INSTRUCTIONS TO FOLLOW: Report each line of the listing that carries the word "script".

————————

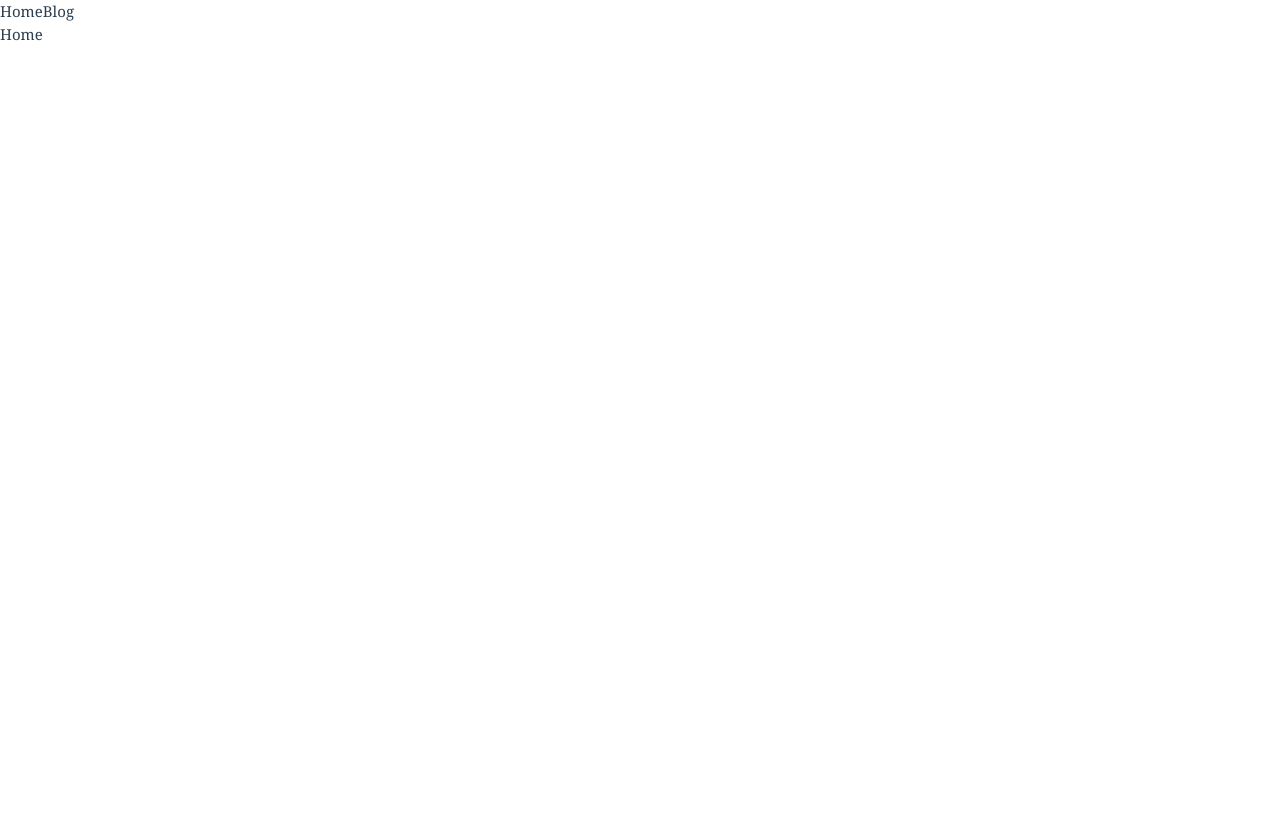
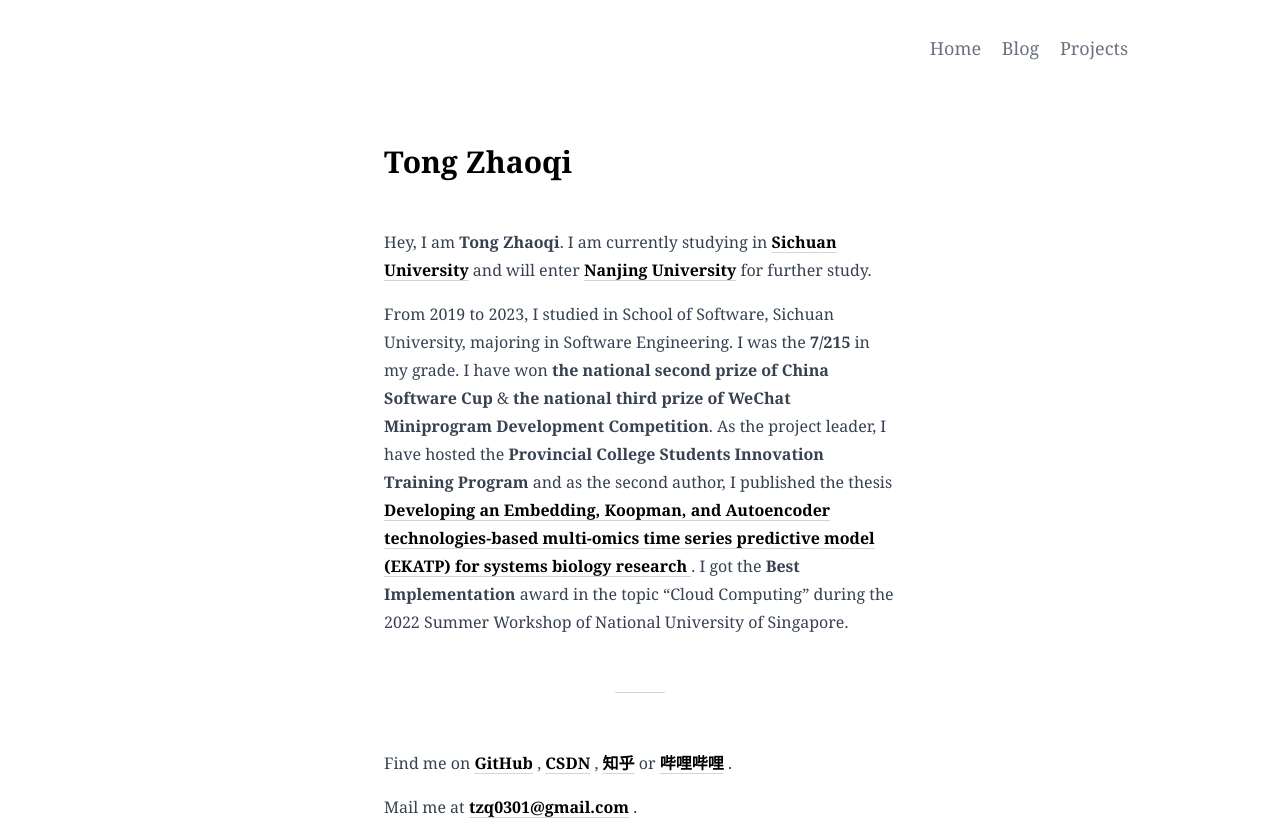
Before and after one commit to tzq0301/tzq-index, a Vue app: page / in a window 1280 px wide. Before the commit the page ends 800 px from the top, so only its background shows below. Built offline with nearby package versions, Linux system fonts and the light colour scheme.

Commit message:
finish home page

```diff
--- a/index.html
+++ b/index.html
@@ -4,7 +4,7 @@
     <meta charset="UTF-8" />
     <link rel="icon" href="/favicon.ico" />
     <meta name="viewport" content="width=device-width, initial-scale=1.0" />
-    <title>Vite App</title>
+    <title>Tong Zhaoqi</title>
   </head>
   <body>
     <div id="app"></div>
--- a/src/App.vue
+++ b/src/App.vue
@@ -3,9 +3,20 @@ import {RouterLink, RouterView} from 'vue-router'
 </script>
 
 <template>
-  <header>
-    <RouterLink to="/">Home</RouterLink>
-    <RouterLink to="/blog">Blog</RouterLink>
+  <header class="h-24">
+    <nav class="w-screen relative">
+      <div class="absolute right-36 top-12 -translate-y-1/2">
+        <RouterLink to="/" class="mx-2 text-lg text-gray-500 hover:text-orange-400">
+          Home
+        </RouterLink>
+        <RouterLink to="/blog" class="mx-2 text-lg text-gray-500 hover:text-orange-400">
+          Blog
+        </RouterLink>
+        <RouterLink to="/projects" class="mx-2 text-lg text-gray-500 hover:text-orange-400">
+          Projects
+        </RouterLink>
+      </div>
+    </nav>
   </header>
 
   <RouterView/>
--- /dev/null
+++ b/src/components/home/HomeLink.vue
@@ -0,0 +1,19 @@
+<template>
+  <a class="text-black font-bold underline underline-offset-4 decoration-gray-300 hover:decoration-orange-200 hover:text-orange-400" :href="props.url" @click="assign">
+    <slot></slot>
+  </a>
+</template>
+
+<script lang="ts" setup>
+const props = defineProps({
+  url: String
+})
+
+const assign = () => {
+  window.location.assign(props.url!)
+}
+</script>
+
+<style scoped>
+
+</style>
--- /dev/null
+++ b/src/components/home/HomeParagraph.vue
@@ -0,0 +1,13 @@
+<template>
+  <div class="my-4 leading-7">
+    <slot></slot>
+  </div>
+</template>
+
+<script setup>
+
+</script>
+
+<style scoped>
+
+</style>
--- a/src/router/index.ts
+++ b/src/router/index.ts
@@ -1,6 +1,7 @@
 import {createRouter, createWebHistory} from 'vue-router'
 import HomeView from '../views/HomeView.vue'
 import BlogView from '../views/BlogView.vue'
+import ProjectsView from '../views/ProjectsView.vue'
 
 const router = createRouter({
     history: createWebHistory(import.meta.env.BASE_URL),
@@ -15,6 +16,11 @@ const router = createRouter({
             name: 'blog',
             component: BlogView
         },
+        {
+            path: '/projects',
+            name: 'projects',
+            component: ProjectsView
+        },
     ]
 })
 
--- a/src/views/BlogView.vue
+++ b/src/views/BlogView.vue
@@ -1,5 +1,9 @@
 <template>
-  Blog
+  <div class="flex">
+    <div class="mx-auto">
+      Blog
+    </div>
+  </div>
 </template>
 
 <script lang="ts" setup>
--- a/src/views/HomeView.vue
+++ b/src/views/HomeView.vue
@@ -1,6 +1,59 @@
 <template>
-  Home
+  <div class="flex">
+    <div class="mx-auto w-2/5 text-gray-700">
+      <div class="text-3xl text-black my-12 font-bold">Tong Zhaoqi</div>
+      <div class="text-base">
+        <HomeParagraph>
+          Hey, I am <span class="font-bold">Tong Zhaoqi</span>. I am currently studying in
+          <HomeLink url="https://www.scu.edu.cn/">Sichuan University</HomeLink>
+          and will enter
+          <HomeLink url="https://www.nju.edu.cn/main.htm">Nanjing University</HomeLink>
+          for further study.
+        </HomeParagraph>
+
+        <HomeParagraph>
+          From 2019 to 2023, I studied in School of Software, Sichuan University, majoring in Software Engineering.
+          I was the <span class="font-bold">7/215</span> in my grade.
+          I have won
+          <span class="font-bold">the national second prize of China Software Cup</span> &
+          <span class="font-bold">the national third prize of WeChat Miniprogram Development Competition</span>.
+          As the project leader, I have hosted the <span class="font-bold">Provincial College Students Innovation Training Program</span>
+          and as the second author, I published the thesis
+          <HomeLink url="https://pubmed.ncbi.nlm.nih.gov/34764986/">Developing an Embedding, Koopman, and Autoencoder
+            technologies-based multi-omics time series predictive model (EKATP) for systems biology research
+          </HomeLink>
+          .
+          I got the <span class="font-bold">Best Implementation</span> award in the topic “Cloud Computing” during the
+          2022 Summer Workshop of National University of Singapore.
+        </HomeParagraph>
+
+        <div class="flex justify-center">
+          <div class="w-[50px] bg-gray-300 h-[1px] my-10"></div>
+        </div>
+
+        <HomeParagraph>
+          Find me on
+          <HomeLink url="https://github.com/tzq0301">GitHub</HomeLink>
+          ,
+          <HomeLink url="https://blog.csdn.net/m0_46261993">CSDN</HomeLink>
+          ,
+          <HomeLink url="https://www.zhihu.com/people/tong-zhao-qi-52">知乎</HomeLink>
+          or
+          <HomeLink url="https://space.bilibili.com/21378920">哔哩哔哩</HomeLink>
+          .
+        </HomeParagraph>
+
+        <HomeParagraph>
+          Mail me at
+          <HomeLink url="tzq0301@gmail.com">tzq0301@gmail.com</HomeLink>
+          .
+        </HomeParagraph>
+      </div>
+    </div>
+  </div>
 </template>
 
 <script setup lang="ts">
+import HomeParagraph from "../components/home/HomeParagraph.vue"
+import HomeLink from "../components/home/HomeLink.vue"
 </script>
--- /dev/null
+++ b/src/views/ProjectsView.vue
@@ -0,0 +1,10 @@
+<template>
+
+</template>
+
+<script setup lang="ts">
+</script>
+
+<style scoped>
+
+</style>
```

————————

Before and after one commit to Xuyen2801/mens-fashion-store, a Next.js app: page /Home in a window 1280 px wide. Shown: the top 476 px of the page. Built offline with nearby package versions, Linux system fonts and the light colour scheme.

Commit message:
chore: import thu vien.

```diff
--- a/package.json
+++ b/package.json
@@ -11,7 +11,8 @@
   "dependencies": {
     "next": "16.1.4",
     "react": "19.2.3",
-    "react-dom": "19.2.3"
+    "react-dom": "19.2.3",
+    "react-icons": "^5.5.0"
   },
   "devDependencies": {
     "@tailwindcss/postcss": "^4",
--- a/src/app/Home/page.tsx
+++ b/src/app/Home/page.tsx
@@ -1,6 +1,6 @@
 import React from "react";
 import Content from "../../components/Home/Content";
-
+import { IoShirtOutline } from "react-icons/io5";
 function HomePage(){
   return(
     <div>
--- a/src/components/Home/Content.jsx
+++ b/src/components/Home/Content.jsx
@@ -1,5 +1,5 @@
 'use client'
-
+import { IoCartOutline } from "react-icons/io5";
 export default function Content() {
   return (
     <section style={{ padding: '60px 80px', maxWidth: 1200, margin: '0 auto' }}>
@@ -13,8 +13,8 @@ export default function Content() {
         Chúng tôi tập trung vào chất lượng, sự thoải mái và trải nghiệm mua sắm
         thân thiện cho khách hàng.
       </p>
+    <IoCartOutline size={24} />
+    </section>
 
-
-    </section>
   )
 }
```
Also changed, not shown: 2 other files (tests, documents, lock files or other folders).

————————

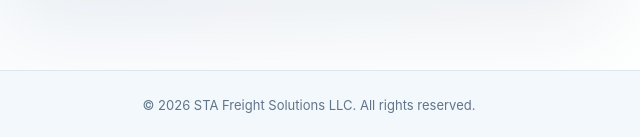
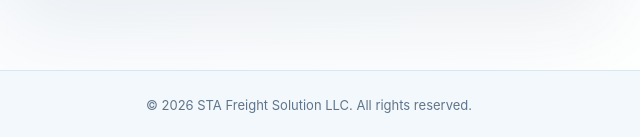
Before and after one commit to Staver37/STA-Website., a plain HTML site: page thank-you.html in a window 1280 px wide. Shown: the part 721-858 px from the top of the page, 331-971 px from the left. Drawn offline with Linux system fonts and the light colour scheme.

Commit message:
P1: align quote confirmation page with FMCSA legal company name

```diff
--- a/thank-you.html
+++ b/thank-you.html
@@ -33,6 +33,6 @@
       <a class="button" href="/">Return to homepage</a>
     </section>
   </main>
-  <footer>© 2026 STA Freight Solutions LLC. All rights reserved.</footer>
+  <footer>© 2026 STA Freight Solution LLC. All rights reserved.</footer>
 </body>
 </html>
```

————————

SOLUTION TO THIS EXERCISE:
 </script>
+<script lang="ts" setup>
+</script>
+<script setup>
+</script>
 <script lang="ts" setup>
 <script setup lang="ts">
 </script>
+<script setup lang="ts">
+</script>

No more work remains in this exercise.